We hadn’t updated our logo in 18 years. Our brand, as represented by the logo, has been valued at as much as ~$10 billion dollars. So, while it was time for a change, it’s not something we could do lightly.
Original Post: I recently received an email from an anonymous fan sharing how she pulled a Hawkeye Initiative themed prank on her CEO to illustrate a problem with some artwork. My personal compliments to her and her accomplice on a mission well done;…
I am really excited to tell you about a project I am working on called Feminists Engage Wikipedia, where folks around the country sign into Wikipedia, edit certain entries and add new ones to counteract the very white straight cis able bodied western dude nature of…

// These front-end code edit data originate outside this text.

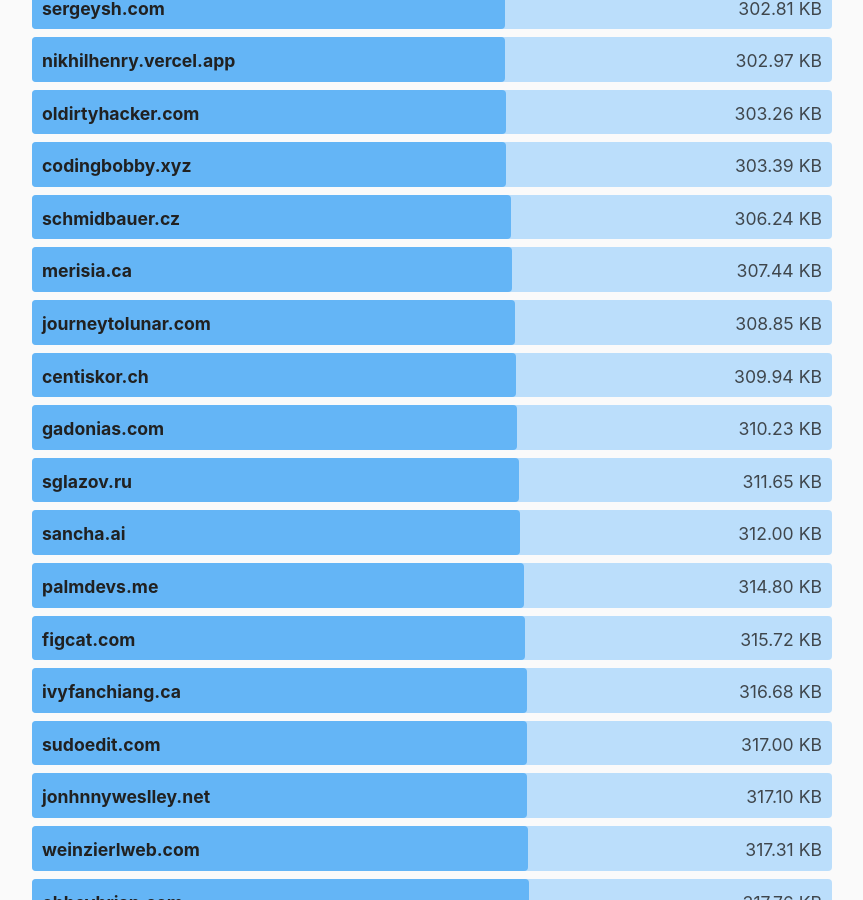
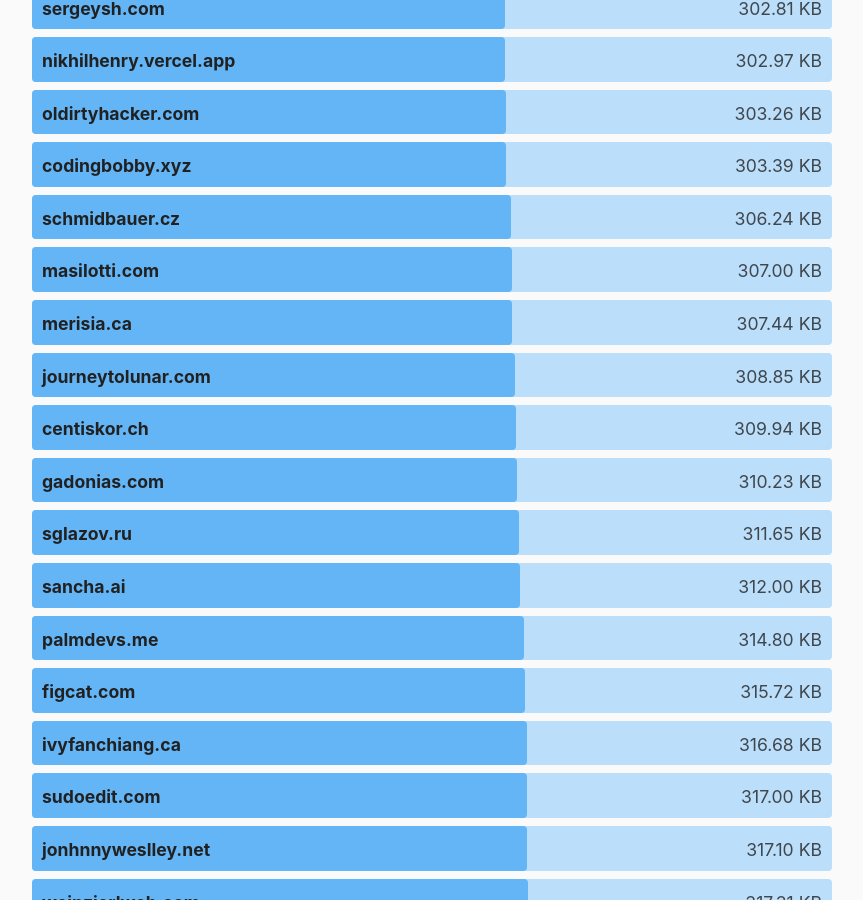
Before and after one commit to kevquirk/512kb.club, a Jekyll site: the page built from index.md, in a window 1280 px wide and 900 px high, scrolled down 41044 px. Shown: the whole window, without its empty margins (208-1071 px from the left). Built offline with Jekyll 4.4.1, drawn with Linux system fonts in a browser that asks for light colours.

Commit message:
Add masilotti.com to sites.yml
https://radar.cloudflare.com/scan/595f268d-b57d-44cc-b067-3b11bf00fe7e/summary

```diff
--- a/_data/sites.yml
+++ b/_data/sites.yml
@@ -4432,3 +4432,8 @@
   url: https://zwieratko.sk/
   size: 30.94
   last_checked: 2025-05-18
+
+- domain: masilotti.com
+  url: https://masilotti.com/
+  size: 307
+  last_checked: 2025-09-18
```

It’s well-established that women face social pressures that push them away from pursuing science as a life passion. It’s also well-established that women who do stay in science face discrimination all the way up the ladder. Women are 50 percent of the population but hold less than a quarter of STEM jobs.
We were there once — making a decision about which career path to choose can be a source of great anxiety, especially in tough economic times like these. But having someone on your side to coach you through, and give you practical advice without judgement can make all the difference in the world.
You may have seen this thing that Leigh Alexander and Ben Abraham started! I think it’s pretty neat, and I fully intend to make sure that whatever I link on Feb 1 is fully dripping in dismissive compliments. Lord knows I’ve seen plenty of my female colleagues wade through dozens and dozens of…
There are an endless number of posts out there giving their perspective on what it takes to be an entrepreneur, how to run a startup, how to succeed, and all of that crap we heard from Tony Robbins. Once you announce you’re doing something in the tech world, the hangers come out of the woodwork…
This fall, ESPN will host its first public Hack event under the espnW brand in partnership with Stanford University. The espnW Hack Day event will bring women in technology — who also love sports — together to collaborate on mobile, digital and social products for sports fans and athletes.
Aimee Fahey is an experienced Recruiting Consultant & Career Coach with over 14 years of experience in Recruiting & HR in a diverse range of fields including software, apparel, publishing, nonprofit, manufacturing, government and sustainability.
As a recruiting consultant, she partners with hiring teams at local startups to attract and hire talent, and uses her extensive and diverse networks to bring people and companies together. As a career coach, she works with clients one-on-one to help them develop effective resumes, strong interviewing skills, create networks, and navigate through career transitions. In addition, Aimee loves partnering with schools, nonprofits, and women’s groups to create stronger relationships among the business, academic and nonprofit communities. Aimee is also a sustainability geek known as “EcoGrrl” who loves gardening, living car-free, traveling, volunteering, photography, urban homesteading and writing.
Back before the internet, Jenny Walsh latched on to science as a way to solve what ails us. An obsession with Cousteau led to a career researching Oregon’s forests, fish, and streams. The wonders of information exchange via the web lured her to a more permanent position behind a keyboard building dotcom startups and university web systems. Today, Jenny is an experienced web & technical services leader with a passion for guiding teams and organizations to innovate through technology. She’s built 15 years’ expertise in process-based system governance, project management, information architecture and strategic leadership and enjoys creating and implementing technology solutions that deliver vision, build business and forge community.
You can find Jenny online at @WalshJenator & @GigaPanSystems
“My willingness to talk about it is because I believe the way we’ll get more people into computer science and ultimately more women into computer science is by making it really clear that you can be yourself and don’t need to give up parts of yourself to succeed,” she said. “You can be into fashion and you don’t have to be the pasty white programmer with a pocket protector staying up all night.” Marissa Mayer
New York City is taking the lead in recognizing the enormous potential women present for the technology sector by encouraging girls to get involved in the field from an early age. “Information technology is a growth industry that changes almost every day,” says Geraldine Sweeney, senior associate commissioner of New York City’s Department of Information Technology & Telecommunications (DoITT), who as a keynote speaker, addressed a crowd of high school girls on Friday, April 20 at Microsoft’s DigiGirlz Day in Manhattan.